It is from the filling with the righteousness of Christ that we are able to understand the next beatitude:
"Blessed are the merciful, for they will be shown mercy." - Matthew 5:7(NIV)
I don't know about you, but when I was child, I hated and loved the nature shows. I loved them because I loved animals! I loved learning about them, seeing them going about their lives in the wild, interacting with nature and one another. But it was in that very interaction of animals that I found what I hated about nature shows: watching animals brutalize and kill each other. I remember watching a show where a stallion killed a foal in his herd because it was dying and the mare wouldn't leave it, slowing down the whole herd. I remember vividly watching a show about orcas and witnessing a pack of orcas terrorize a grey whale and her calf for six hours, before the calf was so exhausted that the orcas were finally able to cut it off from its mother and drown it. The worst part was after killing this calf, they only ate the jaw meat and left the rest of the body to float in the middle of the ocean.
As an adult, to a certain extent, I can look at and understand these things. It's the "circle of life." This side of the Garden of Eden, animals survive by killing other animals. By feeding themselves, they feed their own offspring and ensure the continuation of their species. By killing other animals, they participate in an unintentional "population control," as well as eliminate from the gene pool all but the very best of what a species has to offer, ensuring that the next generation of a species will be stronger than the one that proceeded it.

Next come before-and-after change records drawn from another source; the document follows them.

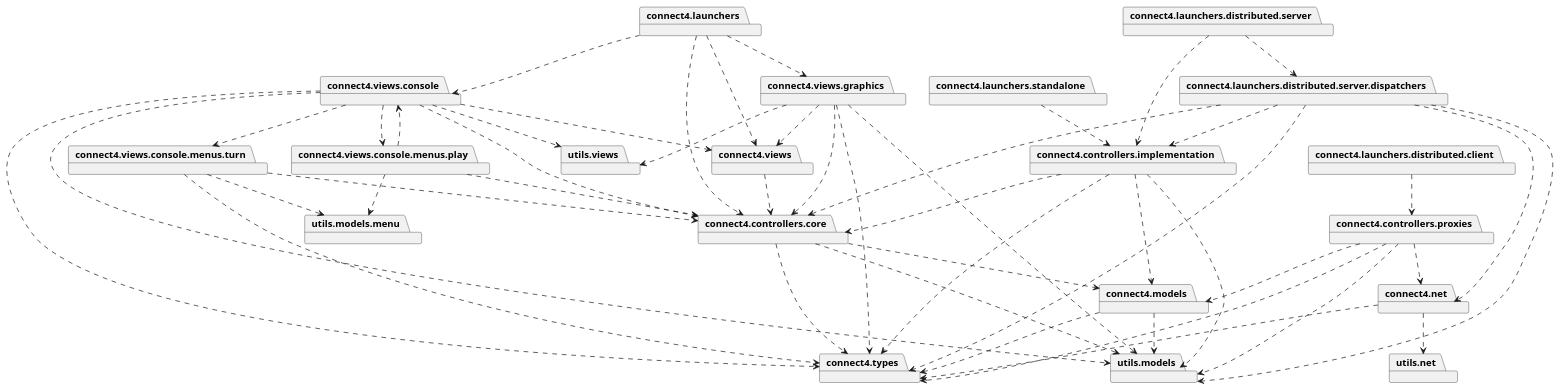
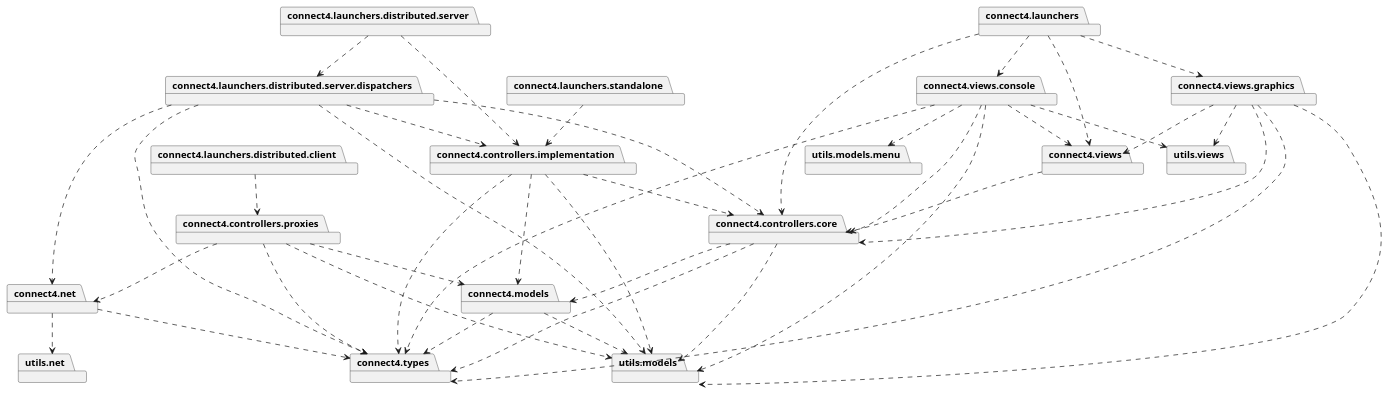
The diagram in connect4/Docs/diagrams/src/packages/packageDiagramDistributed.plantuml (js-rom/connect4), drawn with PlantUML before and after one commit. The commit also changed 1 other file, not shown here.

Commit message:
docs: add package diagram of console #7

```diff
--- a/connect4/Docs/diagrams/src/packages/packageDiagramDistributed.plantuml
+++ b/connect4/Docs/diagrams/src/packages/packageDiagramDistributed.plantuml
@@ -1,86 +1,77 @@
 @startuml
 
 package connect4.launchers
 package connect4.controllers.core
 package connect4.views
+package connect4.views.graphics
 package connect4.views.console
-package connect4.views.graphics
 
 connect4.launchers ..> connect4.controllers.core
 connect4.launchers ..> connect4.views
 connect4.launchers ..> connect4.views.console
 connect4.launchers ..> connect4.views.graphics
 
 package connect4.launchers.standalone
 package connect4.controllers.implementation
 connect4.launchers.standalone ..> connect4.controllers.implementation
 
 package connect4.launchers.distributed.client
 package connect4.controllers.proxies
 connect4.launchers.distributed.client ..> connect4.controllers.proxies
 
 package connect4.launchers.distributed.server
 package connect4.launchers.distributed.server.dispatchers
 connect4.launchers.distributed.server ..> connect4.launchers.distributed.server.dispatchers
 connect4.launchers.distributed.server ..> connect4.controllers.implementation
 package connect4.types
 package utils.models
 package connect4.controllers.core
 connect4.launchers.distributed.server.dispatchers ..> connect4.controllers.implementation
 connect4.launchers.distributed.server.dispatchers ..> connect4.types
 connect4.launchers.distributed.server.dispatchers ..> utils.models
 connect4.launchers.distributed.server.dispatchers ..> connect4.controllers.core
 package connect4.net
 connect4.launchers.distributed.server.dispatchers ..> connect4.net
 
 package connect4.models
 connect4.models ..> connect4.types
 connect4.models ..> utils.models
 
 
 connect4.net ..> connect4.types
 package utils.net
 connect4.net ..> utils.net
 
 package connect4.controllers.core
 connect4.controllers.core ..> connect4.types
 connect4.controllers.core ..> connect4.models
 connect4.controllers.core ..> utils.models
 
 connect4.controllers.implementation ..> connect4.controllers.core
 connect4.controllers.implementation ..> connect4.models
 connect4.controllers.implementation ..> connect4.types
 connect4.controllers.implementation ..> utils.models
 
 connect4.controllers.proxies ..> connect4.types
 connect4.controllers.proxies ..> connect4.net
 connect4.controllers.proxies ..> utils.models
 connect4.controllers.proxies ..> connect4.models
 
 connect4.views ..> connect4.controllers.core
 connect4.views.console ..> connect4.controllers.core
 connect4.views.console ..> connect4.views
-connect4.views.console ..> utils.models
 package utils.views
 connect4.views.console ..> utils.views
 connect4.views.console ..> connect4.types
-package connect4.views.console.menus.play
-package connect4.views.console.menus.turn
-connect4.views.console ..> connect4.views.console.menus.play
-connect4.views.console ..> connect4.views.console.menus.turn
-connect4.views.console.menus.play ..> connect4.controllers.core
-connect4.views.console.menus.play ..> connect4.views.console
+connect4.views.console ..> utils.models
 package utils.models.menu
-connect4.views.console.menus.play ..> utils.models.menu
-connect4.views.console.menus.turn ..> connect4.controllers.core
-connect4.views.console.menus.turn ..> utils.models.menu
-connect4.views.console.menus.turn ..> connect4.types
+connect4.views.console ..> utils.models.menu
 
 connect4.views.graphics ..> connect4.controllers.core
 connect4.views.graphics ..> connect4.types
 connect4.views.graphics ..> utils.models
 connect4.views.graphics ..> connect4.views
 connect4.views.graphics ..> utils.views
 
 
 @enduml
```
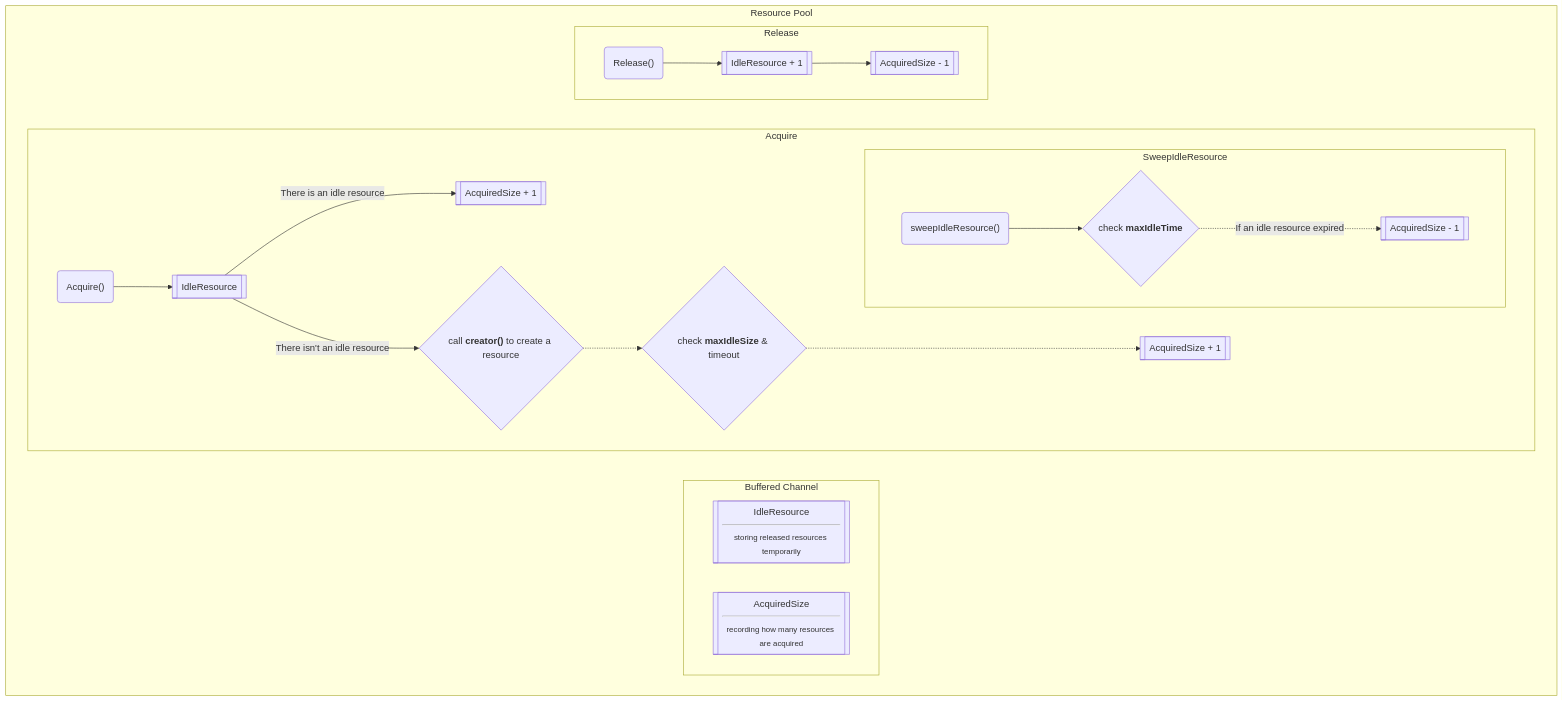
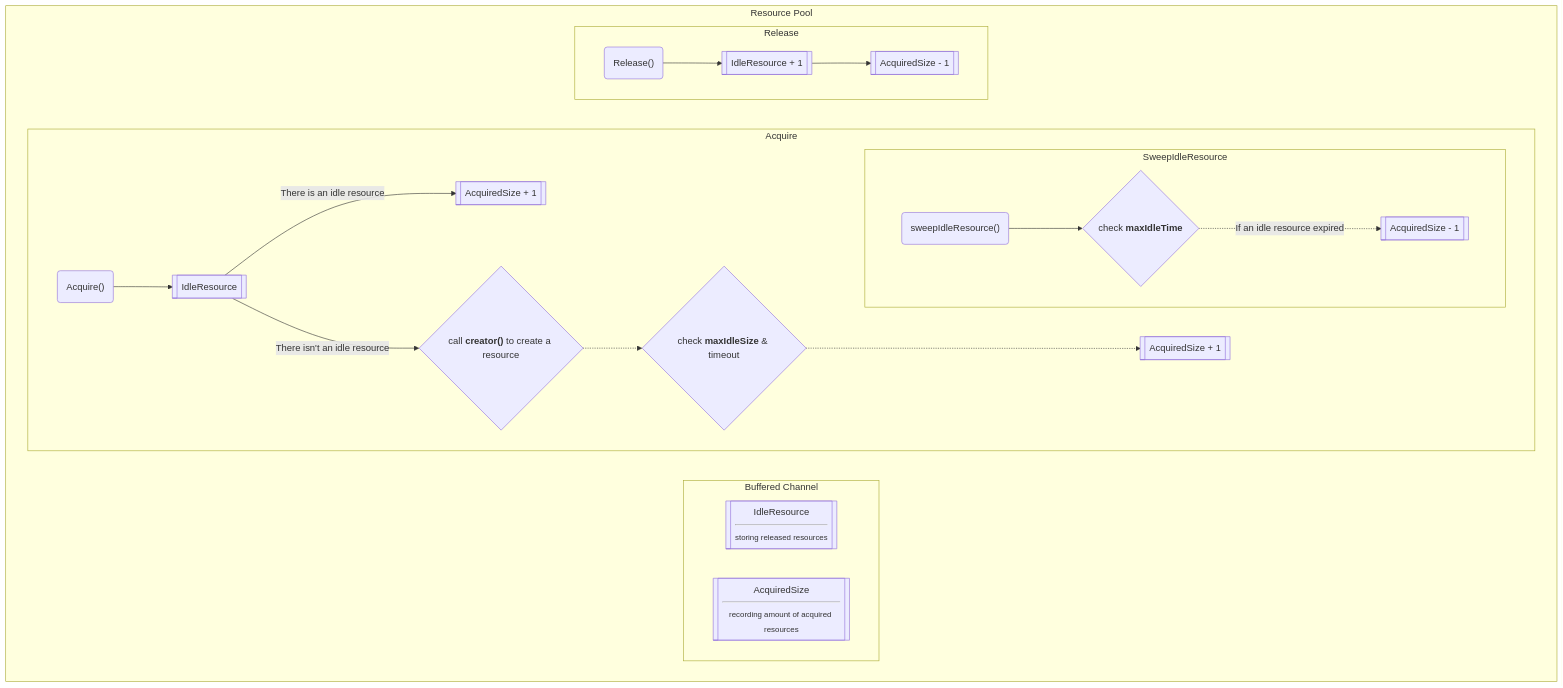
The diagram in README.md (uhcakip/pool-demo), drawn with Mermaid before and after one commit. The commit also changed 1 other file, not shown here.

Commit message:
docs: update comments

````diff
--- a/README.md
+++ b/README.md
@@ -43,38 +43,38 @@
 ```mermaid
 flowchart TB
 
 subgraph Resource Pool
 direction LR
   subgraph Buffered Channel
   direction LR
-    idleResource[["IdleResource<hr><small>storing released resources temporarily</small>"]]
-    acquiredSize[["AcquiredSize<hr><small>recording how many resources are acquired</small>"]]
+    idleResource[["IdleResource<hr><small>storing released resources</small>"]]
+    acquiredSize[["AcquiredSize<hr><small>recording amount of acquired resources</small>"]]
   end
   
   subgraph Acquire
   direction LR
     subgraph SweepIdleResource
     direction LR
       sweepIdleResource("sweepIdleResource()")
         --> logic03{"check <b>maxIdleTime</b>"}
         -.-> |"If an idle resource expired"| channelLogic03[["AcquiredSize - 1"]]
     end
     
     acquire("Acquire()")
       --> idleResource01[["IdleResource - 1"]]
       --> |"There is an idle resource"| channelLogic01[["AcquiredSize + 1"]]
      
     idleResource01[["IdleResource"]]
       --> |"There isn't an idle resource"| logic01{"call <b>creator()</b> to create a resource"}
       -.-> logic02{"check <b>maxIdleSize</b> & timeout"}
       -.-> channelLogic02[["AcquiredSize + 1"]]
   end
   
   subgraph Release
   direction LR
     release("Release()") 
       --> idleResource02[["IdleResource + 1"]]
       --> acquiredSize02[["AcquiredSize - 1"]]
   end
 end
 ```
````
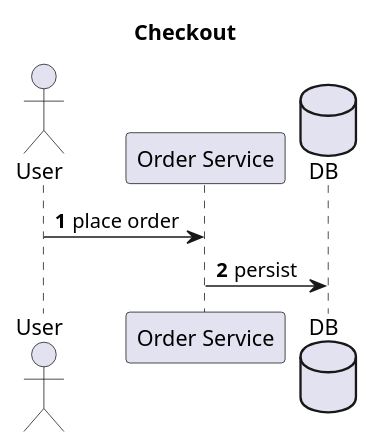
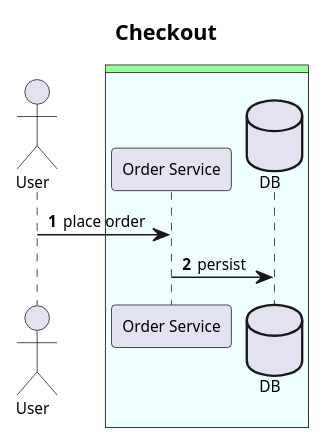
Before and after one commit to QuinntyneBrown/Cast: the first of 2 diagrams in README.md, drawn with PlantUML. The commit also changed other lines of this file and 45 other files, not shown here.

First line of the commit message:
Style diagrams: teoz engine, font size 10, nested participant boxes

````diff
--- a/README.md
+++ b/README.md
@@ -81,14 +81,20 @@
 ```plantuml
 @startuml
 ' Scaffolded by cast
+!pragma teoz true
+skinparam defaultFontSize 10
 title Checkout
 autonumber
 
 actor User
-participant "Order Service" as OS
-database DB
+box #PHYSICAL
+  box #AZURE
+    participant "Order Service" as OS
+    database DB
+  end box
+end box
 
 User -> OS : place order
 OS -> DB : persist
 @enduml
 ```
````
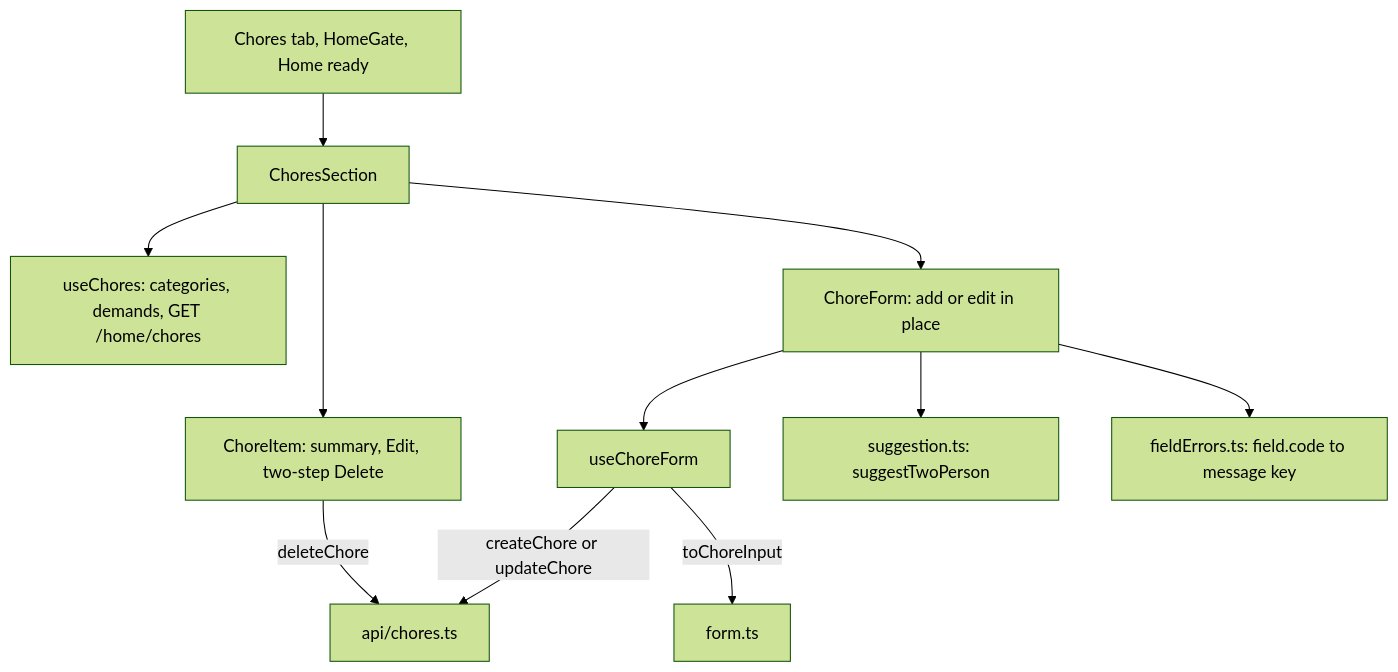
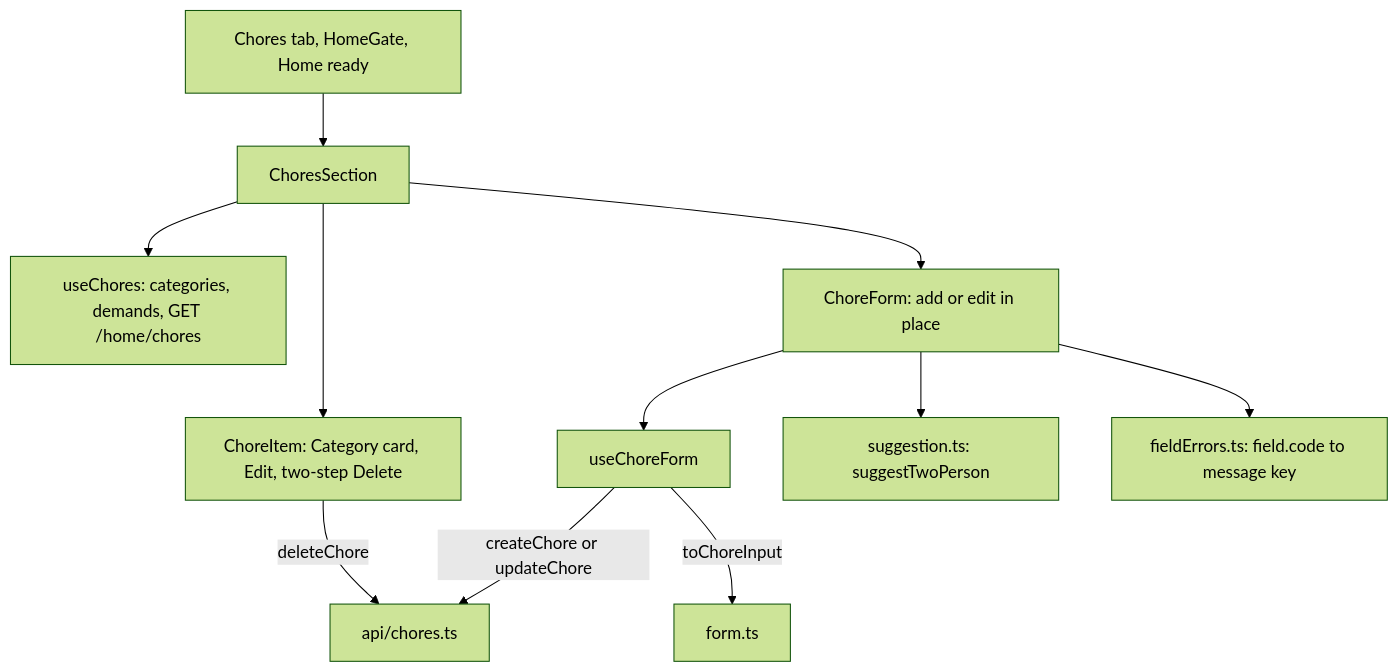
One commit to AbnerWillclefy/Homeowner changed the seventh of 10 diagrams in docs/architecture/web.md. Above: the diagram before and after it, drawn with Mermaid (forest theme). The commit also changed other lines of this file and 5 other files, not shown here.

````diff
--- a/docs/architecture/web.md
+++ b/docs/architecture/web.md
@@ -286,13 +286,13 @@
 ```mermaid
 flowchart TD
     HS[Chores tab, HomeGate, Home ready] --> CS[ChoresSection]
     CS --> UC[useChores: categories, demands, GET /home/chores]
-    CS --> ITEM[ChoreItem: summary, Edit, two-step Delete]
+    CS --> ITEM[ChoreItem: Category card, Edit, two-step Delete]
     CS --> FORM[ChoreForm: add or edit in place]
     ITEM -->|deleteChore| API[api/chores.ts]
     FORM --> UF[useChoreForm]
     UF -->|toChoreInput| MAP[form.ts]
     UF -->|createChore or updateChore| API
     FORM --> SUG[suggestion.ts: suggestTwoPerson]
     FORM --> FE[fieldErrors.ts: field.code to message key]
 ```
````
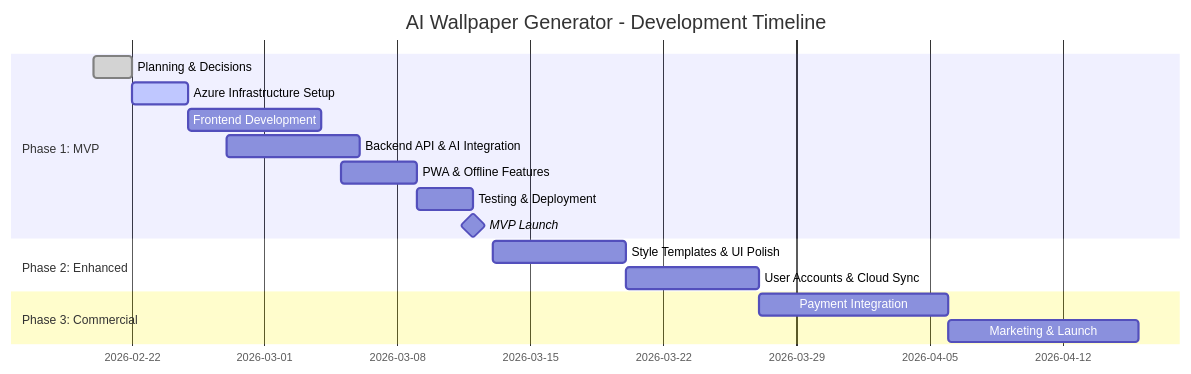
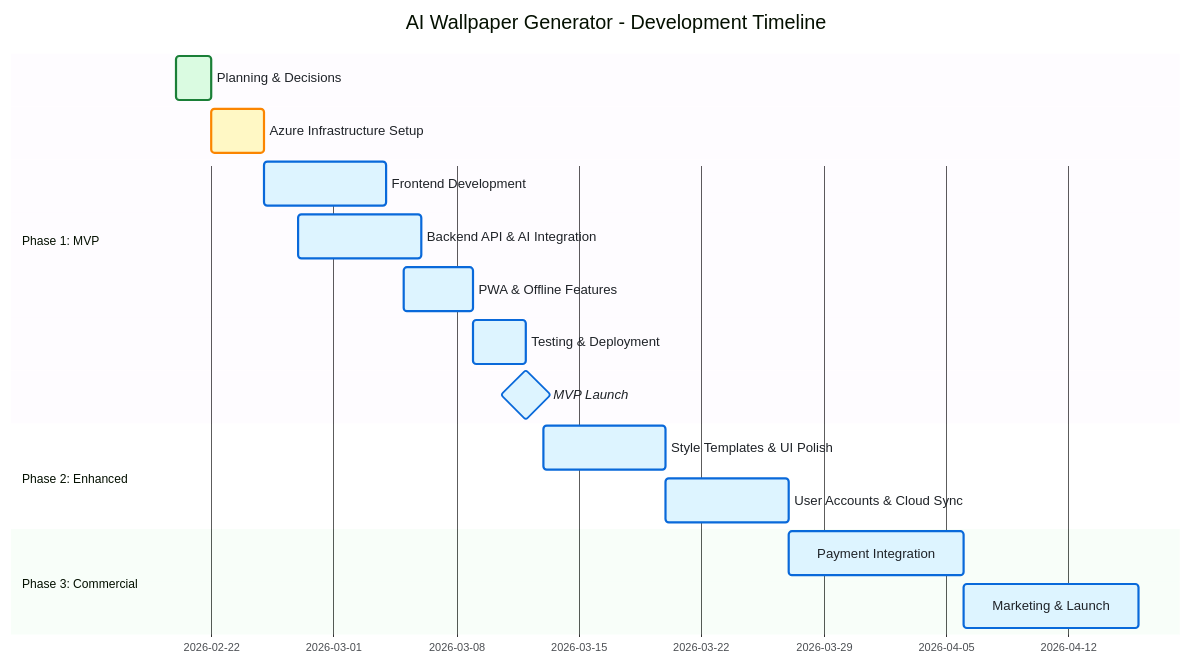
Before and after one commit to fabioc-aloha/ai-wallpaper-generator: the third of 3 diagrams in README.md, drawn with Mermaid. The commit also changed other lines of this file and 2 other files, not shown here.

First line of the commit message:
Polish Mermaid diagrams with GitHub Primer theme

````diff
--- a/README.md
+++ b/README.md
@@ -272,22 +287,23 @@
 ```mermaid
+%%{init: {'theme':'base', 'themeVariables': {'primaryColor':'#dafbe1','primaryTextColor':'#1f2328','primaryBorderColor':'#1a7f37','lineColor':'#d0d7de','secondaryColor':'#ddf4ff','tertiaryColor':'#fbefff','background':'#ffffff','mainBkg':'#ffffff','secondBkg':'#f6f8fa','gridColor':'#e1e4e8','doneTaskBkgColor':'#dafbe1','doneTaskBorderColor':'#1a7f37','activeTaskBkgColor':'#fff8c5','activeTaskBorderColor':'#fb8500','taskBkgColor':'#ddf4ff','taskBorderColor':'#0969DA','critBkgColor':'#ffebe9','critBorderColor':'#cf222e'}, 'gantt': {'barHeight':40,'barGap':8,'topPadding':50,'leftPadding':150,'gridLineStartPadding':150,'fontSize':12,'numberSectionStyles':3}}}%%
 gantt
     title AI Wallpaper Generator - Development Timeline
     dateFormat  YYYY-MM-DD
-    
+
     section Phase 1: MVP
     Planning & Decisions           :done, plan, 2026-02-20, 2d
     Azure Infrastructure Setup     :active, azure, 2026-02-22, 3d
     Frontend Development           :front, 2026-02-25, 7d
     Backend API & AI Integration   :back, 2026-02-27, 7d
     PWA & Offline Features         :pwa, 2026-03-05, 4d
     Testing & Deployment           :test, 2026-03-09, 3d
     MVP Launch                     :milestone, mvp, 2026-03-12, 0d
-    
+
     section Phase 2: Enhanced
     Style Templates & UI Polish    :style, 2026-03-13, 7d
     User Accounts & Cloud Sync     :accounts, 2026-03-20, 7d
-    
+
     section Phase 3: Commercial
     Payment Integration            :payment, 2026-03-27, 10d
     Marketing & Launch             :marketing, 2026-04-06, 10d
 ```
````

Yet... animals represent, in this way, the bare minimum of existence. Kill or be killed. Look out for number one because number one is all you have. Stick to your own. Kill your enemy before they kill you. Yet, Isaiah 11:6-9(NIV) prophesies that life after Jesus' coming will look much different:
"The wolf will live with the lamb,
the leopard will lie down with the goat,
the calf and the lion and the yearling together;
and a little child will lead them.
The cow will feed with the bear,
their young will lie down together,
and the lion will eat straw like the ox.
The infant will play near the hole of the cobra,
and the young child put his hand into the viper’s nest.
They will neither harm nor destroy
on all my holy mountain,
for the earth will be full of the knowledge of the Lord
as the waters cover the sea."
Just because it works, doesn't mean it is the highest good God has to offer us. And it is in that thought that I understand the beatitude of Mark 5:7. Colossians 1:21-22(NLT) reads:
"This includes you who were once far away from God. You were his enemies, separated from him by your evil thoughts and actions. Yet now he has reconciled you to himself through the death of Christ in his physical body. As a result, he has brought you into his own presence, and you are holy and blameless as you stand before him without a single fault."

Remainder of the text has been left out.